Neurosurgeons hope lowering body temperature will help treat severe brain injuries

UCSF neurosurgeons at San Francisco General Hospital Medical Center are planning a unique clinical study to see if lowering the body temperature of patients with severe traumatic brain injury (TBI) will help improve their condition - but first the neurosurgeons need to reach the local public, in part through the media.

Because the study, which will be conducted at nine institutions nationwide, will require treating patients, all of whom are unconscious, within four hours of their injury, the window of opportunity for getting consent for the treatment from the legal guardian, family members or registered domestic partner will be limited. Given the time-sensitivity, the researchers will rely upon a “waiver of consent” policy, which, under a federal law established in 1996, allows physicians to begin emergency experimental treatment aimed at improving the outcome of patients before gaining consent from family members.

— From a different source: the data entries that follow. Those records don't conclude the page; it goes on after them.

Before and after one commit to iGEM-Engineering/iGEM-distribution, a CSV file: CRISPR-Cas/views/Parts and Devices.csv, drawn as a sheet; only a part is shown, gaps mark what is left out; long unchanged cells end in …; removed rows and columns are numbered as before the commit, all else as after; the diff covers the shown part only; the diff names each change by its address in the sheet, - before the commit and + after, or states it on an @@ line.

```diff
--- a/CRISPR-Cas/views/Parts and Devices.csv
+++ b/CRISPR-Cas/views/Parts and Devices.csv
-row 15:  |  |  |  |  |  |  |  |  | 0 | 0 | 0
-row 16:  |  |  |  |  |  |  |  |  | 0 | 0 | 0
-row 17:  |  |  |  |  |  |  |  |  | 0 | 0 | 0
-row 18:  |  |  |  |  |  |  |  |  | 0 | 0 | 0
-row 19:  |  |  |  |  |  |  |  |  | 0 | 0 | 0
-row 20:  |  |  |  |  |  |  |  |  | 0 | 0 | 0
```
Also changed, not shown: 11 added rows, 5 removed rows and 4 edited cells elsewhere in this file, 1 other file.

Under the terms established for the trial, if the hospital is unsuccessful in reaching family members after 90 minutes of diligent effort, the neurosurgical team will be allowed to enroll patients who meet the very stringent criteria established for the study. If family members or a significant other are reached subsequently and oppose the treatment, the patient who was cooled will be rewarmed.  All patients will also receive the standard care for a severe traumatic brain injury.

Severe traumatic brain injury is one of the leading causes of death in persons between the ages one and forty-five. “Statistics show there is a head injury every 15 seconds in this country, and every five minutes someone is killed or permanently disabled due to head injuries. Better techniques for treating these patients are desperately needed,” says Geoffrey Manley, MD, PhD, Chief of Neurotrauma at San Francisco General Hospital Medical Center, UCSF assistant adjunct professor of neurological surgery and a co-principal investigator of the trial.

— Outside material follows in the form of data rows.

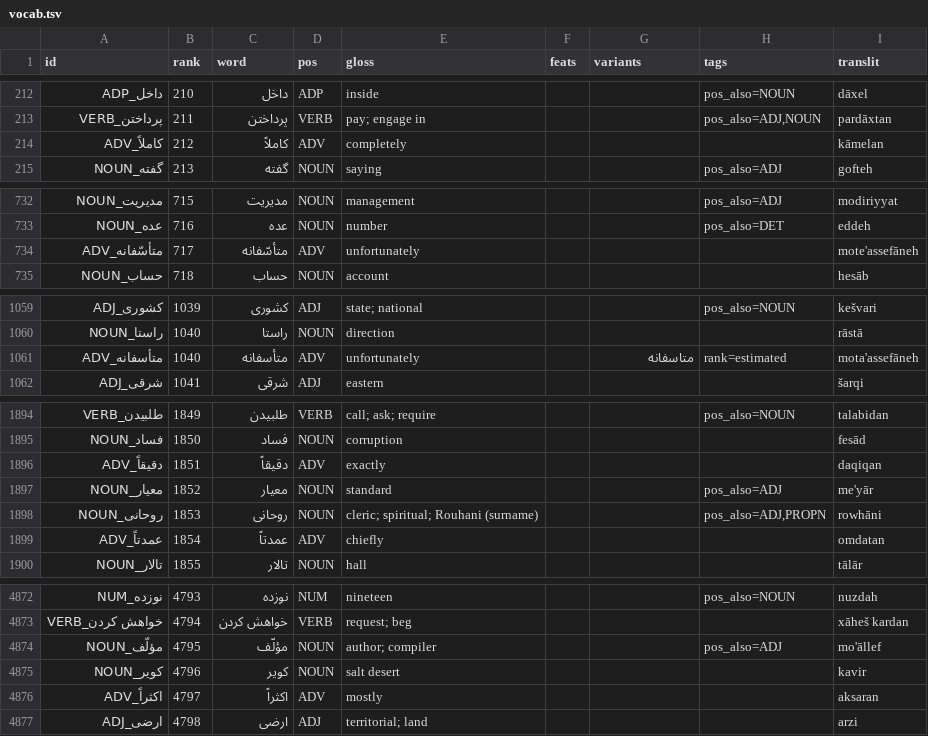
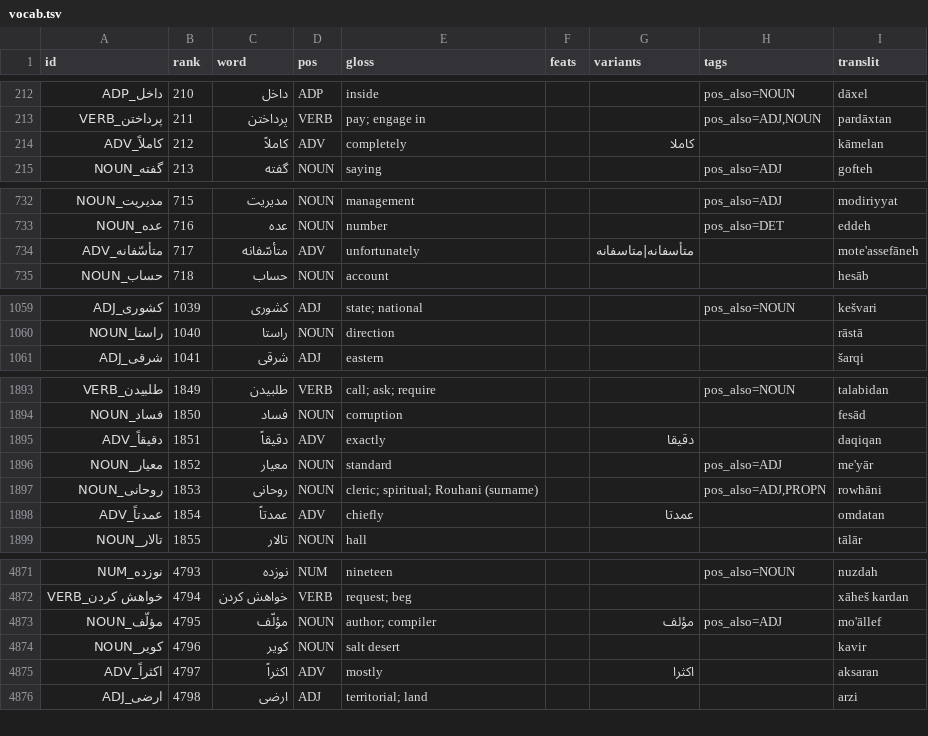
Before and after one commit to chillipalmer/language-leveller, a TSV file: languages/fa/vocab.tsv, drawn as a sheet; only a part is shown, gaps mark what is left out; the diff covers the shown part only.

```diff
--- a/languages/fa/vocab.tsv
+++ b/languages/fa/vocab.tsv
@@ -213,3 +213,3 @@ id	rank	word	pos	gloss	feats	variants	tags	translit
 پرداختن_VERB	211	پرداختن	VERB	pay; engage in			pos_also=ADJ,NOUN	pardāxtan
-کاملاً_ADV	212	کاملاً	ADV	completely				kāmelan
+کاملاً_ADV	212	کاملاً	ADV	completely		کاملا		kāmelan
 گفته_NOUN	213	گفته	NOUN	saying			pos_also=ADJ	gofteh
@@ -733,3 +733,3 @@ id	rank	word	pos	gloss	feats	variants	tags	translit
 عده_NOUN	716	عده	NOUN	number			pos_also=DET	eddeh
-متأسّفانه_ADV	717	متأسّفانه	ADV	unfortunately				mote'assefāneh
+متأسّفانه_ADV	717	متأسّفانه	ADV	unfortunately		متأسفانه|متاسفانه		mote'assefāneh
 حساب_NOUN	718	حساب	NOUN	account				hesāb
@@ -1060,3 +1060,2 @@ id	rank	word	pos	gloss	feats	variants	tags	translit
 راستا_NOUN	1040	راستا	NOUN	direction				rāstā
-متأسفانه_ADV	1040	متأسفانه	ADV	unfortunately		متاسفانه	rank=estimated	mota'assefāneh
 شرقی_ADJ	1041	شرقی	ADJ	eastern				šarqi
@@ -1895,6 +1894,6 @@ id	rank	word	pos	gloss	feats	variants	tags	translit
 فساد_NOUN	1850	فساد	NOUN	corruption				fesād
-دقیقاً_ADV	1851	دقیقاً	ADV	exactly				daqiqan
+دقیقاً_ADV	1851	دقیقاً	ADV	exactly		دقیقا		daqiqan
 معیار_NOUN	1852	معیار	NOUN	standard			pos_also=ADJ	me'yār
 روحانی_NOUN	1853	روحانی	NOUN	cleric; spiritual; Rouhani (surname)			pos_also=ADJ,PROPN	rowhāni
-عمدتاً_ADV	1854	عمدتاً	ADV	chiefly				omdatan
+عمدتاً_ADV	1854	عمدتاً	ADV	chiefly		عمدتا		omdatan
 تالار_NOUN	1855	تالار	NOUN	hall				tālār
@@ -4873,5 +4872,5 @@ id	rank	word	pos	gloss	feats	variants	tags	translit
 خواهش کردن_VERB	4794	خواهش کردن	VERB	request; beg				xāheš kardan
-مؤلّف_NOUN	4795	مؤلّف	NOUN	author; compiler			pos_also=ADJ	mo'āllef
+مؤلّف_NOUN	4795	مؤلّف	NOUN	author; compiler		مؤلف	pos_also=ADJ	mo'āllef
 کویر_NOUN	4796	کویر	NOUN	salt desert				kavir
-اکثراً_ADV	4797	اکثراً	ADV	mostly				aksaran
+اکثراً_ADV	4797	اکثراً	ADV	mostly		اکثرا		aksaran
 ارضی_ADJ	4798	ارضی	ADJ	territorial; land				arzi
```
Also changed, not shown: 41 edited cells elsewhere in this file, 2 other files.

In keeping with the regulations of the waived consent policy, the participating institutions must make a substantial effort to inform the local public about the trial in the months prior to its implementation. This step is intended to determine if there is community support for the trial, which is scheduled to begin this fall.

To this end, the UCSF-SFGH Medical Center neurosurgical team is holding approximately 12 community meetings with groups who represent populations living in the region that the SFGH Trauma Center serves (The City of SF and Northern San Mateo County), as well as those groups that represent people most at risk for severe traumatic brain injury, which is primarily caused by accidents and assaults. So far, the support has been strong for the trial, says Michele Meeker, RN, UCSF neurosurgical clinical research nurse at SFGH Medical Center and the study coordinator.

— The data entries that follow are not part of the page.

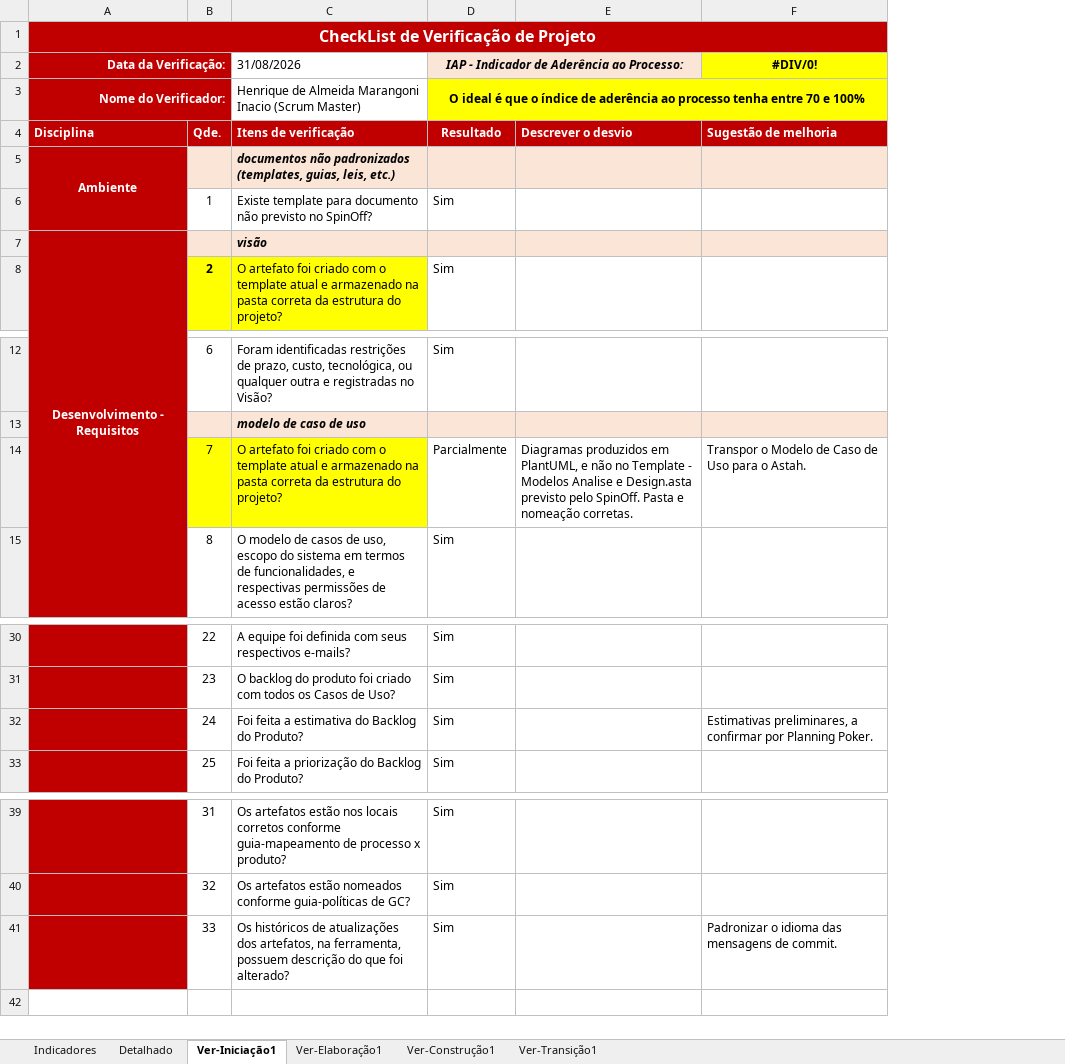
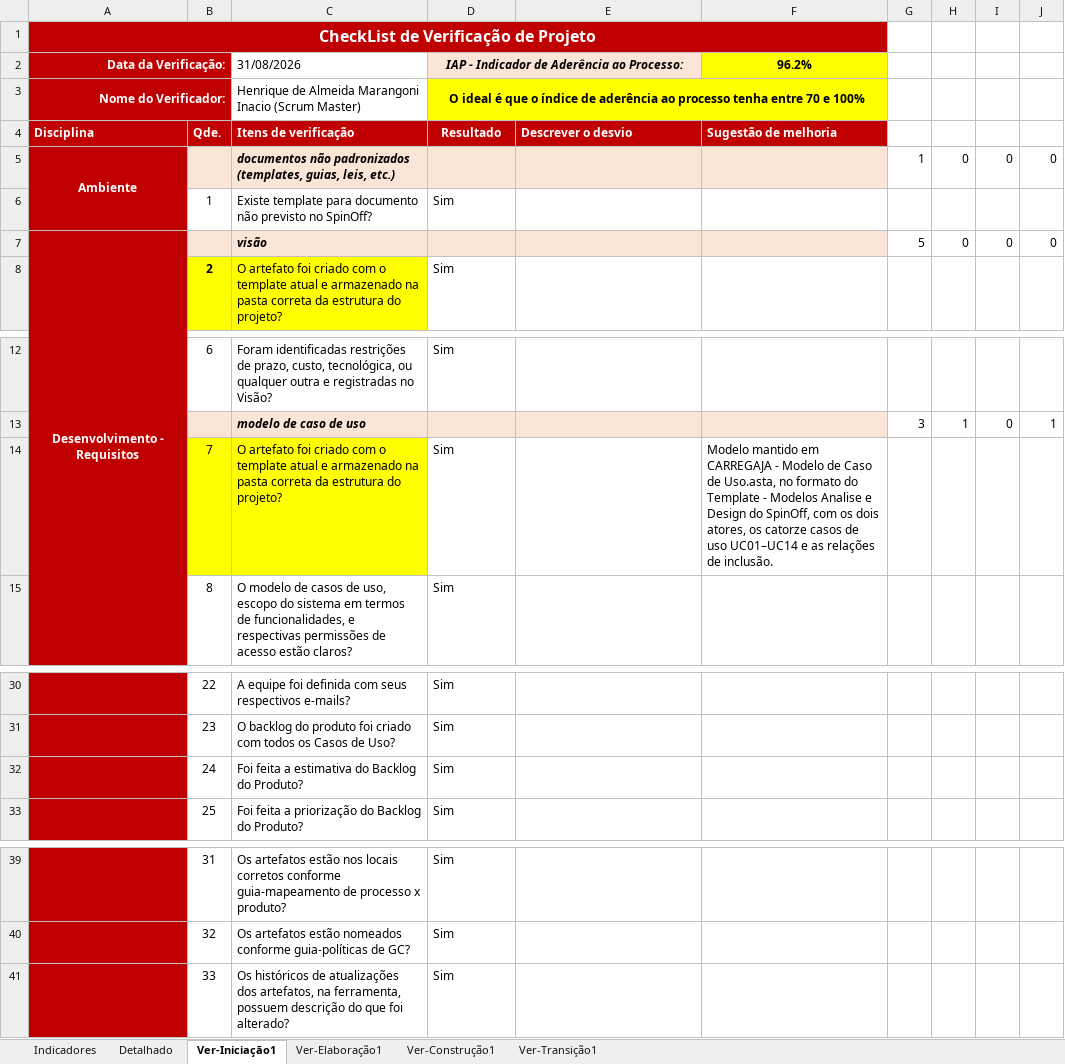
Before and after one commit to AndreMoreira00/CarregaJA, an Excel workbook: 6.Gerenciamento de Projeto/CARREGAJA - Checklist de Projeto.xlsx, sheet Ver-Iniciação1, drawn as a sheet; only a part is shown, gaps mark what is left out; values as stored, in another font and other column widths than the file's, no borders; the diff names each change by its address in the sheet, - before the commit and + after, or states it on an @@ line.

Commit message:
Adota o Astah como fonte do Modelo de Caso de Uso
O .asta passa a ser o unico diagrama versionado, por ser o formato que o
SpinOff preve. Os .puml e as imagens deles geradas saem do versionamento e
seguem apenas no disco: mante-los no repo duplicaria a fonte da verdade e
abriria espaco para os dois divergirem.

Modelo no Astah, editado pela API oficial da ferramenta:
- casos de uso renomeados para o padrao UC01 a UC14, o que amarra o
  diagrama a Visao, ao Backlog, a priorizacao VRDC e as Historias
- corrigidos os acentos e o typo "Inciar"; o ator Sindico ganha o acento
- diagrama reorganizado: casos agrupados por ator, compartilhados ao
  centro entre os dois, e os incluidos (UC04 e UC06) em coluna propria
- as 18 linhas endireitadas, sem pontos de curva sobrando

Conferido contra o documento do modelo: dois atores, catorze casos de uso
e quatro relacoes de inclusao. Nenhum elemento foi incluido ou removido.

Checklist de Projeto: item 7 fechado como Sim, com o desvio substituido
pela referencia ao .asta. IAP de 96,15% para 100% - 26 itens Sim, 3 NA e
nenhum Parcialmente.

Modelo de Caso de Uso v3.1, CLAUDE.md e README.md atualizados: descrevem o
Astah como fonte, registram como editar o modelo pela API e como exportar
imagem pelo JudeCommandRunner, que exige o JRE do proprio Astah.

```diff
--- a/6.Gerenciamento de Projeto/CARREGAJA - Checklist de Projeto.xlsx (sheet Ver-Iniciação1)
+++ b/6.Gerenciamento de Projeto/CARREGAJA - Checklist de Projeto.xlsx (sheet Ver-Iniciação1)
@@ column G unhidden, rows 5-7: 1 |  | 5; row 13: 3 @@
@@ column H unhidden, rows 5-7: 0 |  | 0; row 13: 1 @@
@@ column I unhidden, rows 5-7: 0 |  | 0; row 13: 0 @@
@@ column J unhidden, rows 5-7: 0 |  | 0; row 13: 1 @@
-F2: #DIV/0!
+F2: 96.2%
-D14: Parcialmente
+D14: Sim
-E14: Diagramas produzidos em PlantUML, e não no Template - Modelos Analise e Design.asta previsto pelo SpinOff. Pasta e nomeação corretas.
+E14: (empty)
-F14: Transpor o Modelo de Caso de Uso para o Astah.
+F14: Modelo mantido em CARREGAJA - Modelo de Caso de Uso.asta, no formato do Template - Modelos Analise e Design do SpinOff, com os dois atores, os catorze casos de uso UC01–UC14 e as relações de inclusão.
-F32: Estimativas preliminares, a confirmar por Planning Poker.
+F32: (empty)
-F41: Padronizar o idioma das mensagens de commit.
+F41: (empty)
```
Also changed, not shown: sheet Detalhado, sheet Indicadores, hidden cells, charts or pictures, 13 other files.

The neurosurgical team is also seeking help from the media in educating the public about the proposed plan. “We want the members of the community we treat to have every opportunity to learn about this trial and to comment on it,” says Manley.

Common causes of brain injury are accidents involving cars, motorcycles, skateboards, scooters, bicycles and pedestrians, as well as incidents occurring at construction sites. The risk for severe TBI is twice as high for males and disproportionately affects adolescents, young adults and the elderly. Currently, 30 percent to 40 percent of patients die from severe TBI, and a high percentage result in a vegetative state or have a severe long-term disability.

In recent years, neurosurgeons have observed that in patients with severe brain trauma, a drop in body temperature to a low level, a condition known as hypothermia, at times appears to reduce the extent of long-term injury to the brain.

Results of a large national clinical trial of body cooling for brain trauma patients, reported in The New England Journal of Medicine (Feb. 22, 2001), indicated that the cooling technique was helpful for patients between the ages of 16-45.  In this subgroup, 24 percent of the patients who underwent body cooling down to 33 degrees Celsius (91.4 Fahrenheit) had a better than expected outcome, either experiencing a good recovery or only a moderate disability.

Patients and their families were contacted three and six months after their injury to determine the level of recovery.

While scientists cannot yet explain the improvement caused by cooling, they expect that the lower temperature stabilizes the blood vessels and inhibits the release of certain brain chemical messengers that initiate secondary damaging events for patients, says Martin C. Holland, MD, Director of Neurosurgery at San Francisco General Hospital Medical Center, UCSF assistant clinical professor of neurological surgery and a co-principal investigator of the UCSF study.

The current study, which is funded by the National Institutes of Health, will focus exclusively on patients with severe traumatic brain injury in the 16-45 year old age group. The trial is expected to enroll 220 patients nationwide and to take place over three to four years. SFGH Medical Center expects to enroll at least eight patients per year. The trial is a phase II trial, designed to see if the treatment is safe and effective. It is being led by University of Texas-Houston, Houston Medical Center, which also led the earlier trial.

The study will be “randomized,” meaning that patients will be included in the study on a random basis, as determined by a centralized computer system set up for the national trial. All patients will receive the standard treatment for severe traumatic brain injury, but only half will undergo the cooling process. Once the neurosurgical team has determined that a patient meets the rigorous criteria for participation, the team will call an automated telephone line that will notify them whether or not the new patient will undergo the hypothermia experiment.

Once a patient has been enrolled, he or she will be cooled with a specially designed cooling suit for 48 hours, starting within four hours of the injury.  To determine whether the treatment was successful, the patient will be tested by an independent evaluator at intervals of three, six and 12 months after injury.

Attention media: For more information about this trial, please contact Jennifer O’Brien, in the UCSF News Office (415/476-2557).

Members of the public may contact the coordinator of the planned UCSF-SFGH clinical trial, Michelle Meeker, RN, 415/206-3220, or meekerm@neurosurge.ucsf.edu